Some lines hold the string "path". Copy all of them from the material that follows.
——
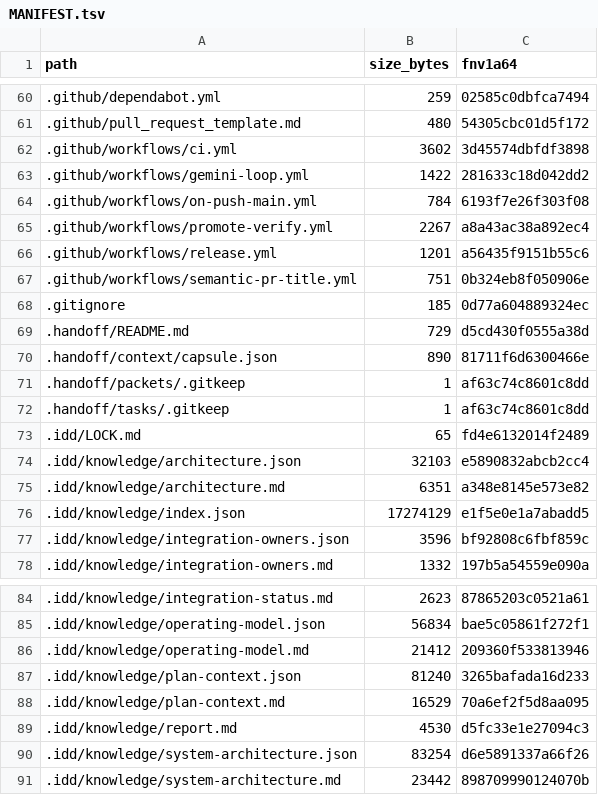
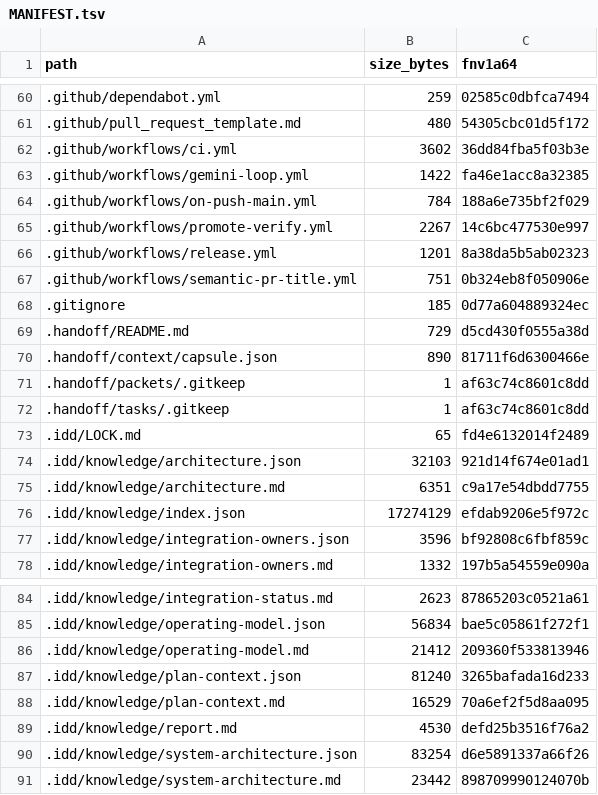
Before and after one commit to FlexNetOS/rusty-idd, a TSV file: .idd/MANIFEST.tsv, drawn as a sheet; only a part is shown, gaps mark what is left out.

Commit message:
chore(idd): refresh knowledge + manifest after develop merge (CI-clean)

```diff
--- a/.idd/MANIFEST.tsv
+++ b/.idd/MANIFEST.tsv
@@ -61,7 +61,7 @@ path	size_bytes	fnv1a64
 .github/pull_request_template.md	480	54305cbc01d5f172
-.github/workflows/ci.yml	3602	3d45574dbfdf3898
-.github/workflows/gemini-loop.yml	1422	281633c18d042dd2
-.github/workflows/on-push-main.yml	784	6193f7e26f303f08
-.github/workflows/promote-verify.yml	2267	a8a43ac38a892ec4
-.github/workflows/release.yml	1201	a56435f9151b55c6
+.github/workflows/ci.yml	3602	36dd84fba5f03b3e
+.github/workflows/gemini-loop.yml	1422	fa46e1acc8a32385
+.github/workflows/on-push-main.yml	784	188a6e735bf2f029
+.github/workflows/promote-verify.yml	2267	14c6bc477530e997
+.github/workflows/release.yml	1201	8a38da5b5ab02323
 .github/workflows/semantic-pr-title.yml	751	0b324eb8f050906e
@@ -73,5 +73,5 @@ path	size_bytes	fnv1a64
 .idd/LOCK.md	65	fd4e6132014f2489
-.idd/knowledge/architecture.json	32103	e5890832abcb2cc4
-.idd/knowledge/architecture.md	6351	a348e8145e573e82
-.idd/knowledge/index.json	17274129	e1f5e0e1a7abadd5
+.idd/knowledge/architecture.json	32103	921d14f674e01ad1
+.idd/knowledge/architecture.md	6351	c9a17e54dbdd7755
+.idd/knowledge/index.json	17274129	efdab9206e5f972c
 .idd/knowledge/integration-owners.json	3596	bf92808c6fbf859c
@@ -88,3 +88,3 @@ path	size_bytes	fnv1a64
 .idd/knowledge/plan-context.md	16529	70a6ef2f5d8aa095
-.idd/knowledge/report.md	4530	d5fc33e1e27094c3
+.idd/knowledge/report.md	4530	defd25b3516f76a2
 .idd/knowledge/system-architecture.json	83254	d6e5891337a66f26
```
——
### REPLY
@@ -61,7 +61,7 @@ path	size_bytes	fnv1a64
@@ -73,5 +73,5 @@ path	size_bytes	fnv1a64
@@ -88,3 +88,3 @@ path	size_bytes	fnv1a64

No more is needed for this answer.